**WORK INSTRUCTION:**
Search the records below for "base"; copy each line that has it.

**WORKING DATA:**

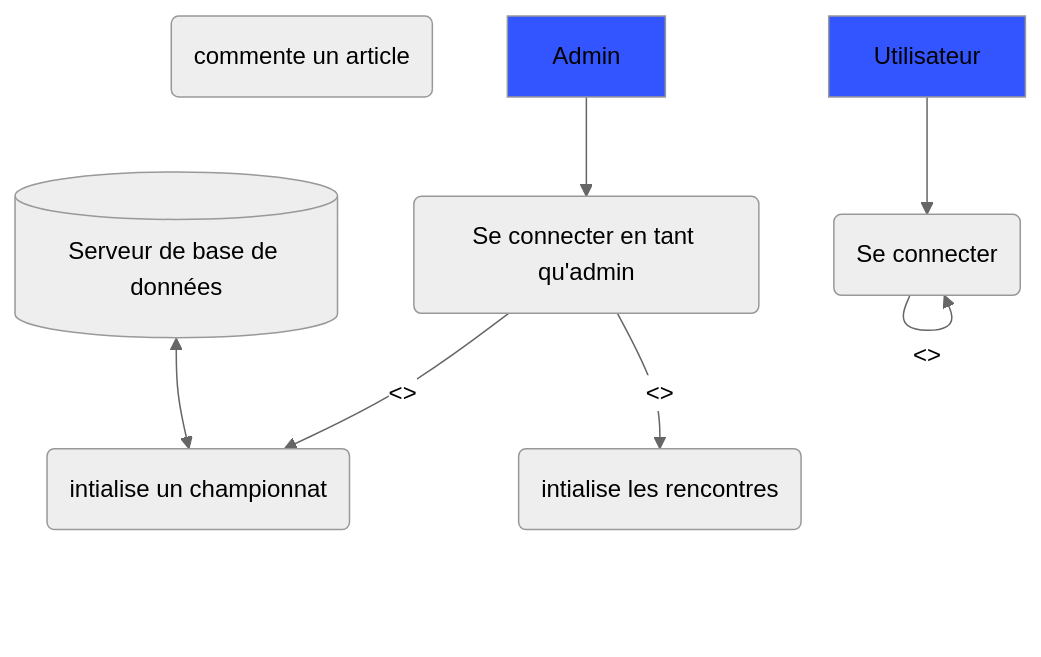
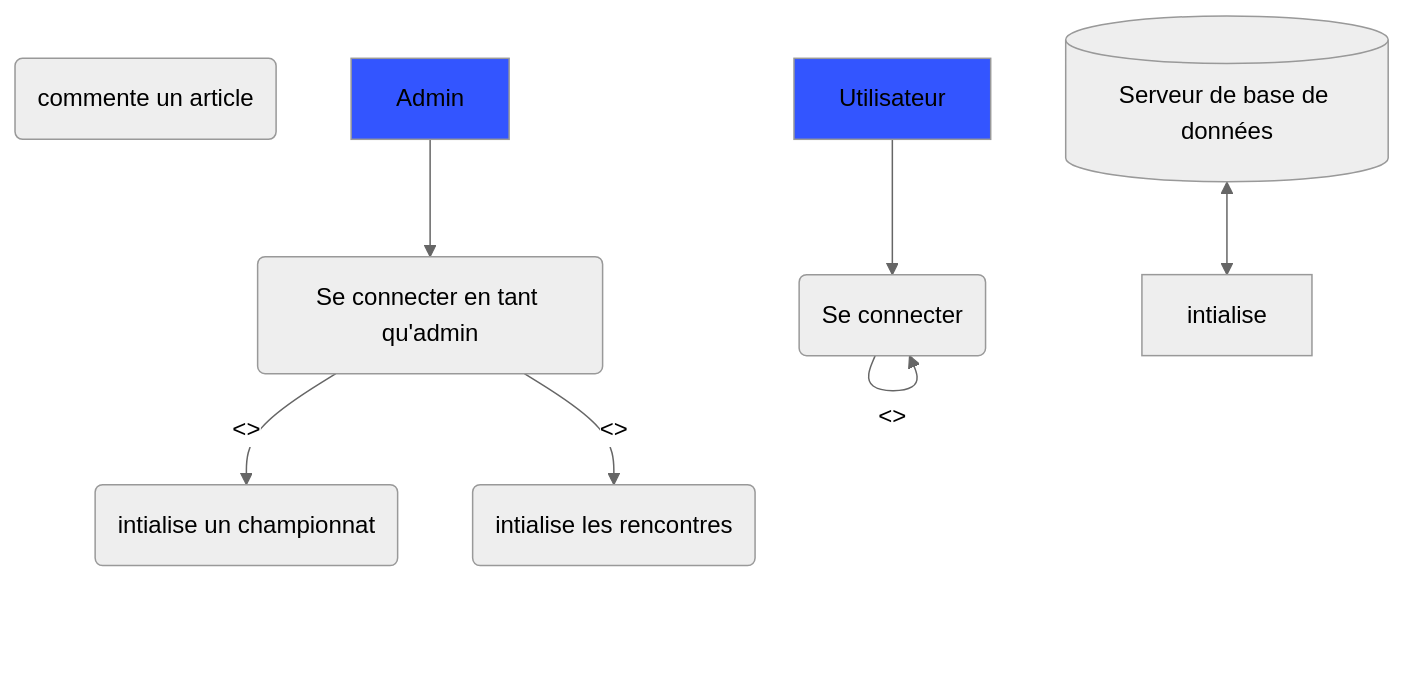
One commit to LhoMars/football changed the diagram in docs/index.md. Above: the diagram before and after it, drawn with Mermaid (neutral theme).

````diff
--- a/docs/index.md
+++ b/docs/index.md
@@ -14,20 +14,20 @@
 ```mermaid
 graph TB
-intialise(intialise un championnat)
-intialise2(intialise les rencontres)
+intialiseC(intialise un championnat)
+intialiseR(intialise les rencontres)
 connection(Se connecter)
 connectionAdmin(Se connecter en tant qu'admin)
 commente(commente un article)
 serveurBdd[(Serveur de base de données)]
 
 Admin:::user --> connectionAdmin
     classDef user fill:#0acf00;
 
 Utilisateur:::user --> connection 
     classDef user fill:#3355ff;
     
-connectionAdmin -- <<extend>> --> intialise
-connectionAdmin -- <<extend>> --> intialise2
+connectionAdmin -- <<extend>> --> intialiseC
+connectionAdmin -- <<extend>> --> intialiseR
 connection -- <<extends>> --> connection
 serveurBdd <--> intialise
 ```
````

* * *

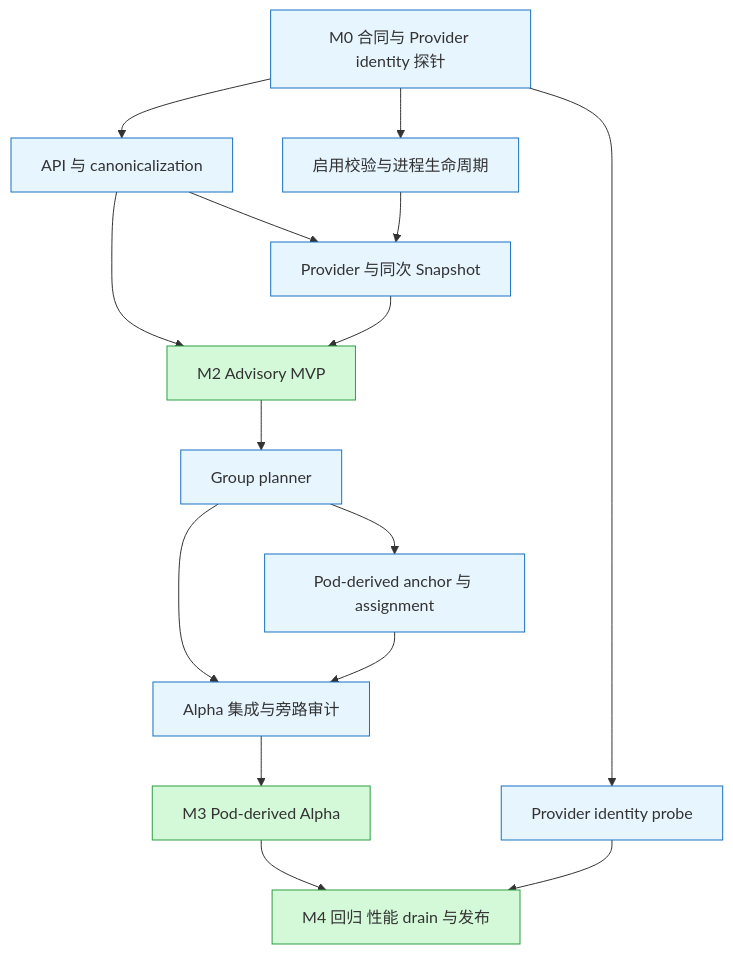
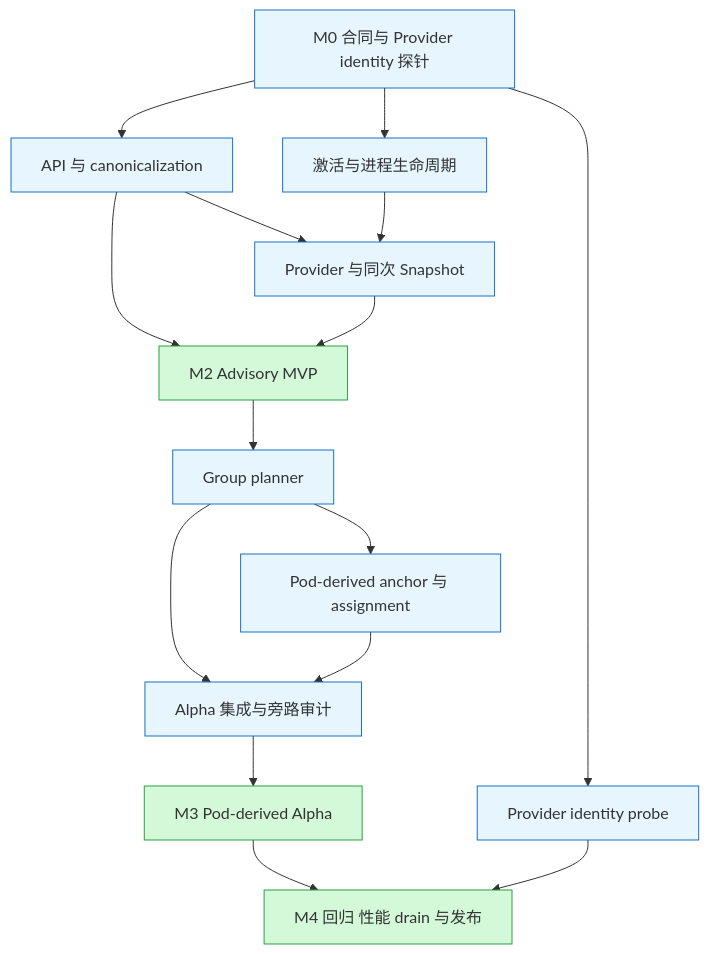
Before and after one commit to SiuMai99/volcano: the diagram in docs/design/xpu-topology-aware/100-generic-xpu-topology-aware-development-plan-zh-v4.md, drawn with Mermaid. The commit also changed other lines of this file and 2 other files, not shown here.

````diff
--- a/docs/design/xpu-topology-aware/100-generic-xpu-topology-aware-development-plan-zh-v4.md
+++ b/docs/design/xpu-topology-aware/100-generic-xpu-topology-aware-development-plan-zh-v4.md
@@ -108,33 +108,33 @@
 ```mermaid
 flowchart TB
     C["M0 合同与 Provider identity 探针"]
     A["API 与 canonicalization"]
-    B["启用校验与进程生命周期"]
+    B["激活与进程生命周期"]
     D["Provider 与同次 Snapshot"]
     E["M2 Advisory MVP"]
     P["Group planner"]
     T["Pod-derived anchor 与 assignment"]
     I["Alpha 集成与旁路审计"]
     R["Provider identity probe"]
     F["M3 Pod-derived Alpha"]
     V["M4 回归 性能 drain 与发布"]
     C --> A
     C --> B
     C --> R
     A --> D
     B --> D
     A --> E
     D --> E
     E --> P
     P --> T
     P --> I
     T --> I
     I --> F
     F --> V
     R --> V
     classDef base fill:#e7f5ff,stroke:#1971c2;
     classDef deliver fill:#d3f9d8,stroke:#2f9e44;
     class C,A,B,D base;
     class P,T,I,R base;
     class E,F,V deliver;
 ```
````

**EXERCISE ANSWER:**
 serveurBdd[(Serveur de base de données)]
     classDef base fill:#e7f5ff,stroke:#1971c2;
     class C,A,B,D base;
     class P,T,I,R base;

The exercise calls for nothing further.